While a lot of this could have been predicted by reviewing the literature, frankly, I had far more fun doing the tests (experiments.) Old hands will smile at my previous assumptions but having the system available (and not fully convinced the literature explains details as clearly as one needs to modify circuits) I must admit I prefer this method when I have a system to test - since I am using components that aren't easy to get spec's for, and since my system is a woefully low 60 Hz (again, I'd like to see that stove heater system built as a VM...), and previous calculation's I had done really didn't even closely match my earlier results, this was, for me a good methodology (now I see why in electronics course, experiment with real devices, can really clarify what the theory often leaves out.)

What I have done this thread is not, necessarily, what one should follow when building your own (lol. I have one especially valuable device for this type of work: an analog HV probe good to +50 kV.) But using this approach did starkly clarify issues relative to the system and mod's one can make and what then results - invaluable.

Besides, one thing Richard points out to some people on this forum from time to time is:

"If you think something can work, then build it and prove it."

That is, paper projects are exactly that - paper. Some years ago, I took ideas from paper (theory) and failed (through I did build some VM's using these and other components - my error, at the time, was not questioning the basic designs (the reasons for them) and then, not testing different design approaches.)

Getting back and doing real experiments by building and trying different configurations has enabled me, also with help from people here, to figure out the issues/problems relative to these extremely high voltage VM's.

The final result is that I have succeed in building a successful +200 kV power supply suitable for my deuterium accelerator.

Learning the in's and out's of these HV systems is something I will have long after I sell or disassemble this VM.

User avatar
Richard Hull
Site Admin
Posts: 10626
Joined: Fri Jun 15, 2001 1:44 pm
Real name: Richard Hull

Re: High Voltage Multiplier Issue

Post by Richard Hull » Sun Oct 22, 2017 6:40 pm

At 60 hz I fear your system will collapse under any form of real accelerator load to a rather pitiful voltage. In VM systems operated at 60hz it is all about the value of your capacitors in each stage. .1ufd is none to big for filtering. Door knobs of 2000pf will buckle. Adding more stages demand much higher capacitance. to sustain any form of accelertor or fusor load current.

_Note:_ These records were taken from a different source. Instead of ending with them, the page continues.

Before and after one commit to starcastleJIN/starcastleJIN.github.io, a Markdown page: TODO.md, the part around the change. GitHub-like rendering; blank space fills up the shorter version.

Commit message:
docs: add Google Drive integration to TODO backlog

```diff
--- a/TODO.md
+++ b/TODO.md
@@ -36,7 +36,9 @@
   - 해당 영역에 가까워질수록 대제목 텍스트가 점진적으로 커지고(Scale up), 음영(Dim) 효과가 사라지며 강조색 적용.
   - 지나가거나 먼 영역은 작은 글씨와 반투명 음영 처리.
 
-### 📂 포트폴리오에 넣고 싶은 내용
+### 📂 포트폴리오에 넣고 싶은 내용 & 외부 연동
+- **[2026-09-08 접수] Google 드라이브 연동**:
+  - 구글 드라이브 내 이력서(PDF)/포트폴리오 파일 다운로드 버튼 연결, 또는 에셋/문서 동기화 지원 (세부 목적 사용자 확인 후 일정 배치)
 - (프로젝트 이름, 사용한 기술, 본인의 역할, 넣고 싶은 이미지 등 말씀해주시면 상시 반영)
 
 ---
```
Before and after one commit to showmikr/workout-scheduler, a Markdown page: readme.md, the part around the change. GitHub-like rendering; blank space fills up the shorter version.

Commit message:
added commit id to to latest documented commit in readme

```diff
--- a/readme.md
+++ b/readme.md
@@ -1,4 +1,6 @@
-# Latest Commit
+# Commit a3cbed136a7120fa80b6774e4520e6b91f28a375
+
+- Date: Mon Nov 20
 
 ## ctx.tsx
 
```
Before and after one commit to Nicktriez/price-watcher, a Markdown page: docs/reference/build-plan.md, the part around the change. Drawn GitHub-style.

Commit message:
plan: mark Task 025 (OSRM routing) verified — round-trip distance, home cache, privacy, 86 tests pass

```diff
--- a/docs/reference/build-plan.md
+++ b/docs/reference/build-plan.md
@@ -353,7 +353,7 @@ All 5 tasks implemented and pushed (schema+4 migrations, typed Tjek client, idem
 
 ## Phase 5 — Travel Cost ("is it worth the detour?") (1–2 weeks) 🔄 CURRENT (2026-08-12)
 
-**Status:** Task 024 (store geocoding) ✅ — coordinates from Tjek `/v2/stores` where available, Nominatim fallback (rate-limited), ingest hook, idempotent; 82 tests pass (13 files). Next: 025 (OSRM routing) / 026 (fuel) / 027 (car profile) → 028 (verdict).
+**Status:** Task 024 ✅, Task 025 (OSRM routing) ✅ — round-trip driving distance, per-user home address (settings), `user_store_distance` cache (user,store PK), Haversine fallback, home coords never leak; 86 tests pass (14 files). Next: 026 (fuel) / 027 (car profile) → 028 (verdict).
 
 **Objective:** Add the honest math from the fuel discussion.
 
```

However, for electrostatic experiments a VM system need not have large caps to get the true VM multiplication factor provided the load is in the hundred microamp range. at 100kv just bringing the leads out to air will have such huge corona loads, (50-100ua), that a voltage multiplier with door knobs will start to buckle below the stage multiplication expected.

Richard Hull
Progress may have been a good thing once, but it just went on too long. - Yogi Berra
Fusion is the energy of the future....and it always will be
Retired now...Doing only what I want and not what I should...every day is a saturday.

Post Reply